    I’m a functional Twitter addict, getting all of my work done and maintaining important relationships while spending far too much time on the platform. 

    When I wake up, I check Twitter before my email and SLACK.

    Before I go to bed, I thrash between Twitter, podcasts, audiobooks, and playing chess.  

    All day long, be it a workday, the weekend, or on vacation, I’m sucked into my replies, trending topics, and Twitter feed. 

    I love it, but sometimes I love it too much. 

    While I don’t regret the time spent there, it is a blocker to getting other things done, and while it’s worth it on so many levels, the truth is it can put even the most optimistic person in a foul mood. 

    The amount of trolling and dunking, which can be entertaining, can sometimes become exhausting. 

    So, I decided this week to focus on two media channels for the rest of the year: my podcasts and my next book. 

    I’m still checking Twitter, and I will retweet things and like them, but I’m not going to reply to folks OR start new tweets. 

    I will automate the sharing of podcast episodes and blog posts to Twitter, so folks know when new content lands, but for now, I’m going to clear my mind and focus on getting my passion–This Week in Startups–to consistently publishing 5x a week. 

    Oh yeah, I also do the All in Podcast weekly now, so that means I’m doing six podcasts most weeks. 

    Now, for most humans, six podcasts a week seems like a lot, but for me, it’s like going to lunch or dinner six times a week with the most exciting people in the world–in other words, it’s nothing. 

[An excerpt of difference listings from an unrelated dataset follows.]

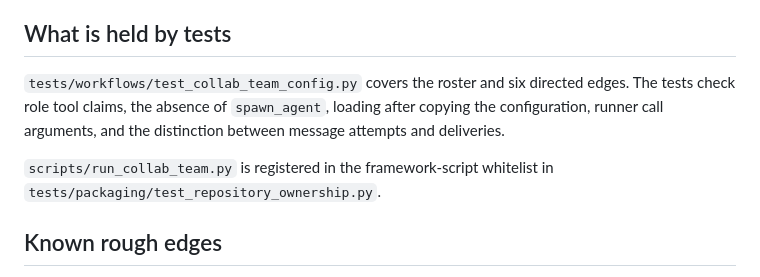
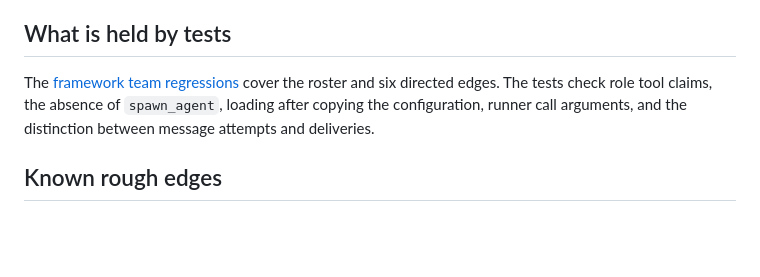
Before and after one commit to RISE-X-Lab/OpenCollab-Eval, a Markdown page: experiment/framework/collaborating-team.md, the part around the change. GitHub-like rendering; blank space fills up the shorter version.

Commit message:
docs: correct the historical study test reference

```diff
--- a/experiment/framework/collaborating-team.md
+++ b/experiment/framework/collaborating-team.md
@@ -179,13 +179,10 @@ the general claim.
 
 ## What is held by tests
 
-`tests/workflows/test_collab_team_config.py` covers the roster
-and six directed edges. The tests check role tool claims, the absence of
+The [framework team regressions](https://github.com/RISE-X-Lab/OpenCollab/blob/main/tests/workflows/test_collab_team_config.py)
+cover the roster and six directed edges. The tests check role tool claims, the absence of
 `spawn_agent`, loading after copying the configuration, runner call arguments,
 and the distinction between message attempts and deliveries.
-
-`scripts/run_collab_team.py` is registered in the framework-script whitelist in
-`tests/packaging/test_repository_ownership.py`.
 
 ## Known rough edges
 
```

    That’s a lot of cognitive work.

    My current plan is to take the rest of the year off Twitter and focused on the podcasts (TWIST & All In) and the book while growing my two startups Inside.com and the LAUNCH fund. 

    The last time I took off six months, I got the book ANGEL done, traveled the world to support it, and that little niche book sold tens of thousands of copies and was translated into 10+ languages… and my angel investing club (thesyndicate.com) grew from 1,000 members to 8,000. 

    So, it’s time to write the book. I’m not ready to talk about the details yet (and I haven’t even sold it), but it’s going to a barn burner. 

    Candidly, I’m more excited with you reading the book in the spring of 2022 than I am getting using Twitter right now. So, I’m going to follow my heart.   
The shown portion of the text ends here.